Eighty-five percent of Twitter's sales were generated through advertising in 2012, the documents show.
Twitter doesn't seem to have trouble making money from mobile, which was a big problem for Facebook and initially dragged down its performance as a public company. In the first six months this year, three-quarters of Twitter's "average monthly active users" accessed the service from a mobile device, and more than 65 percent of its advertising revenue was generated from mobile, Twitter said in the filing.
Twitter has steadily boosted its number of users since it was founded in 2006 by Jack Dorsey, Biz Stone and Evan Williams. In the three months ended June 30 this year it had about 218 million monthly active users, up from 151 million during the same period last year.
The amount Twitter hopes to raise is significantly lower than the $5 billion Facebook sought in its IPO last year. Twitter's IPO comes at a different stage in its growth, however. Facebook, which now has more than 1 billion monthly active users, already had 845 million users when it went public -- much higher than Twitter's 218 million. Facebook also reported higher revenue of $3.71 billion when it filed to go public.
Twitter has grown to become one of Facebook's biggest rivals, though the services offered by the companies are different. While Facebook is primarily a platform for connecting with friends and associates, Twitter functions more like a publishing tool. They overlap in many areas, however, such as allowing people to upload and share photos and videos.
The additional cash gained from an IPO could help Twitter aggressively expand its business and make across-the-board investments in hiring, operations and acquisitions, analysts said ahead of the IPO.
Twitter said it would use its IPO proceeds for working capital, acquisitions and other general corporate purposes.
Some hurdles stand in its way, however. The ability to continually grow its user base and advertising were cited as prominent risk factors in Twitter's filing. Generating a strong revenue stream on mobile in particular is critical for Twitter, given that 75 percent of its users accessed the site on a mobile device in the three months ended June 30, 2013, according to the filing.

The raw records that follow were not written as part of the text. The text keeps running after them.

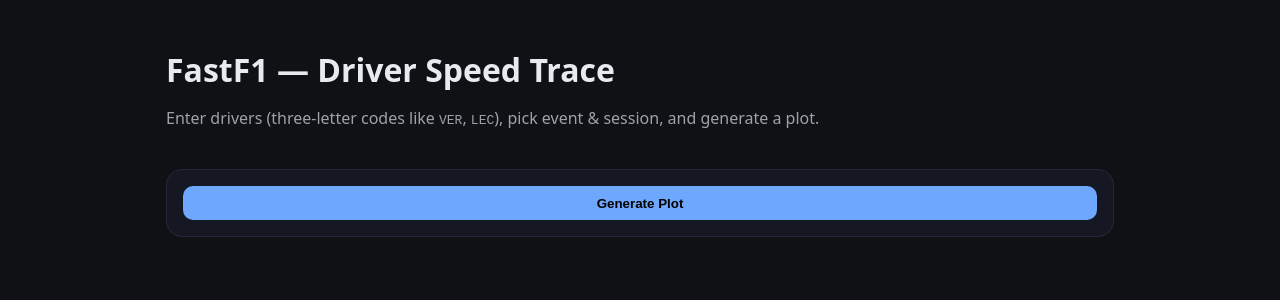
Repository: gqnsptaa/fastf1_web_preview
Page: http://localhost/menu
These files come from the project's save history. The page is drawn as it stood at one moment and after a run of saves; the edit follows.
The browser window is 1280 px wide. The pictures show the whole page.
The page is served by the project's application, run on Flask 3 (app.py).

Above is the page before, as saved 2025-09-22 16:39:56.

### templates/menu.html
<!DOCTYPE html>
<html lang="en">
  <head>
    <meta charset="utf-8" />
    <meta name="viewport" content="width=device-width, initial-scale=1" />
    <title>FastF1 — Driver Speed Trace</title>
    <link
      rel="stylesheet"
      href="{{ url_for('static', filename='styles.css') }}"
    />
  </head>
  <body>
    <div class="wrap">
      <header>
        <h1>FastF1 — Driver Speed Trace</h1>
        <p class="muted">
          Enter drivers (three-letter codes like <code>VER</code>,
          <code>LEC</code>), pick event & session, and generate a plot.
        </p>
      </header>

      {% with messages = get_flashed_messages(with_categories=true) %} {% if
      messages %}
      <div class="card">
        {% for cat, msg in messages %}
        <div class="flash {{cat}}">{{ msg }}</div>
        {% endfor %}
      </div>
      {% endif %} {% endwith %}

      <div class="card">
        <div class="full">
          <button type="submit">Generate Plot</button>
        </div>
      </div>
    </div>
  </body>
</html>

### app.py
from pathlib import Path
import time
from flask import Flask, render_template, request, redirect, url_for, flash
import matplotlib
matplotlib.use("Agg")   # headless backend for servers
import matplotlib.pyplot as plt
import matplotlib.pyplot as plt
import fastf1
import fastf1.plotting as f1plt

app = Flask(__name__)
app.secret_key = "dev"

BASE_DIR = Path(__file__).parent.resolve()
CACHE_DIR = BASE_DIR / ".fastf1"
CACHE_DIR.mkdir(parents=True, exist_ok=True)
fastf1.Cache.enable_cache(str(CACHE_DIR))

@app.get("/healthz")
def healthz():
    return "ok"

@app.get("/")
def index():
    return render_template("index.html")

@app.get("/menu")
def menu():
    return render_template("menu.html")

@app.route("/result", methods=["GET"])
def result():
    p = BASE_DIR / "static" / "plot.png"
    if p.exists():
        plot_url = url_for("static", filename="plot.png", v=int(time.time()))
    return render_template("result.html", plot_url=plot_url)


@app.post("/plot")
def plot():
    year = int(request.form.get("year", "2025"))
    event = request.form.get("event", "...")
    session_code = request.form.get("session", "Q")
    drv1 = (request.form.get("driver1", "") or "").upper().strip()
    drv2 = (request.form.get("driver2", "") or "").upper().strip()

    sess = fastf1.get_session(year, int(event) if event.isdigit() else event, session_code)
    sess.load(laps=True, telemetry=True)

    f1plt.setup_mpl()
    fig, ax = plt.subplots(figsize=(10, 5), dpi=150)

    plotted = False
    if drv1:
        lap1 = sess.laps.pick_driver(drv1).pick_fastest()
        tel1 = lap1.get_telemetry()
        ax.plot(tel1["Distance"], tel1["Speed"], label=f"{drv1} fastest")
        plotted = True
    if drv2:
        lap2 = sess.laps.pick_driver(drv2).pick_fastest()
        tel2 = lap2.get_telemetry()
        ax.plot(tel2["Distance"], tel2["Speed"], label=f"{drv2} fastest")
        plotted = True
    if not plotted:
        lap = sess.laps.pick_fastest()
        tel = lap.get_telemetry()
        ax.plot(tel["Distance"], tel["Speed"], label=f"{lap['Driver']} (overall fastest)")

    ax.set_xlabel("Distance [m]"); ax.set_ylabel("Speed [km/h]")
    ax.set_title(f"{sess.event['EventName']} {sess.event.year} — {sess.name}")
    ax.grid(True); ax.legend(); fig.tight_layout()

    out = BASE_DIR / "static" / "plot.png"
    fig.savefig(out, bbox_inches="tight")
    plt.close(fig)

    flash("Plot generated", "success")
    return redirect(url_for("result"))

if __name__ == "__main__":
    app.run(debug=True)  # browse to http://127.0.0.1:5000/

### static/styles.css
:root {
  --bg:#0f1115; --card:#151822; --text:#e9e9f0;
  --muted:#a1a1ad; --accent:#6ea8fe; --border:#242839;
}
* { box-sizing: border-box; }
body {
  margin: 0;
  font-family: system-ui, -apple-system, Segoe UI, Roboto, Helvetica, Arial;
  background: var(--bg);
  color: var(--text);
}
.wrap { max-width: 980px; margin: 24px auto 48px; padding: 0 16px; }
header { padding: 24px 0 8px; }
h1 { margin: 0 0 6px; }
.muted { color: var(--muted); }

.card {
  background: var(--card);
  border: 1px solid var(--border);
  border-radius: 16px;
  padding: 16px;
  margin-top: 16px;
}

label { display: block; margin: .25rem 0 .35rem; }
input, select, button {
  width: 100%;
  padding: .6rem .7rem;
  border: 1px solid var(--border);
  border-radius: 10px;
  background: #0f1115;
  color: var(--text);
}
form { display: grid; grid-template-columns: repeat(2, minmax(0,1fr)); gap: 12px; }
form .full { grid-column: 1 / -1; }

button {
  background: var(--accent);
  border: none;
  color: #000;
  font-weight: 600;
  cursor: pointer;
}

.img {
  display: grid;
  place-items: center;
  padding: 12px;
  border: 1px dashed var(--border);
  border-radius: 12px;
  min-height: 220px;
}
img { max-width: 100%; height: auto; border-radius: 10px; display: block; }

.flash { padding: .6rem .8rem; border-radius: 10px; margin: .35rem 0; font-size: .95rem; }
.success { background: #0f2f19; border: 1px solid #1d5e35; }
.error   { background: #2f1010; border: 1px solid #5e1d1d; }
.info    { background: #0f2132; border: 1px solid #1d3d5e; }

After the next 2 saves:
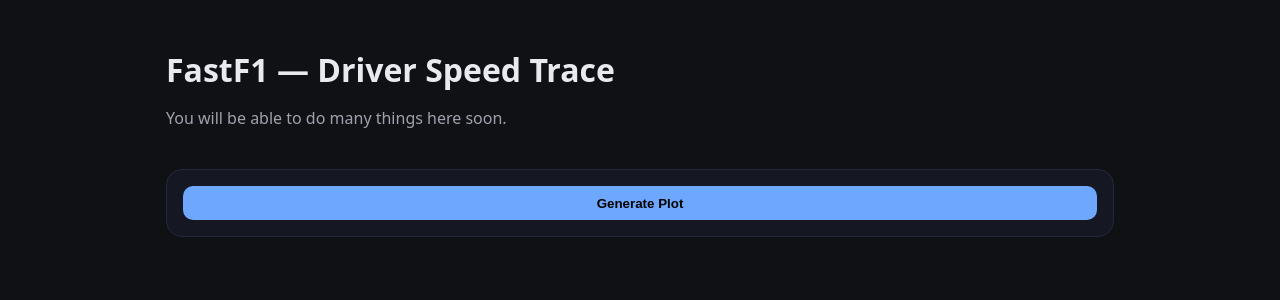
The 2 saves are shown as one change because they came seconds apart.
The last was saved 55 s later.
--- a/templates/menu.html
+++ b/templates/menu.html
@@ -13,10 +13,7 @@
     <div class="wrap">
       <header>
         <h1>FastF1 — Driver Speed Trace</h1>
-        <p class="muted">
-          Enter drivers (three-letter codes like <code>VER</code>,
-          <code>LEC</code>), pick event & session, and generate a plot.
-        </p>
+        <p class="muted">You will be able to do many things here soon.</p>
       </header>
 
       {% with messages = get_flashed_messages(with_categories=true) %} {% if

A Twitter IPO had been expected for some time. The company revealed via tweet on Sept. 12 that it had filed plans for an IPO. But the initial filing was submitted confidentially to the SEC under the JOBS Act, giving Twitter a chance to prepare its paperwork away from the public eye. With the filing now public, Twitter must wait 21 days to begin its "road show" to seek funding from investors.
Twitter said it will list its shares on the Nasdaq Global Select Market or the New York Stock Exchange, suggesting it's not committing yet to one market or the other. Facebook went public on the Nasdaq, which was subsequently sued over problems it had on the first day of Facebook's trading.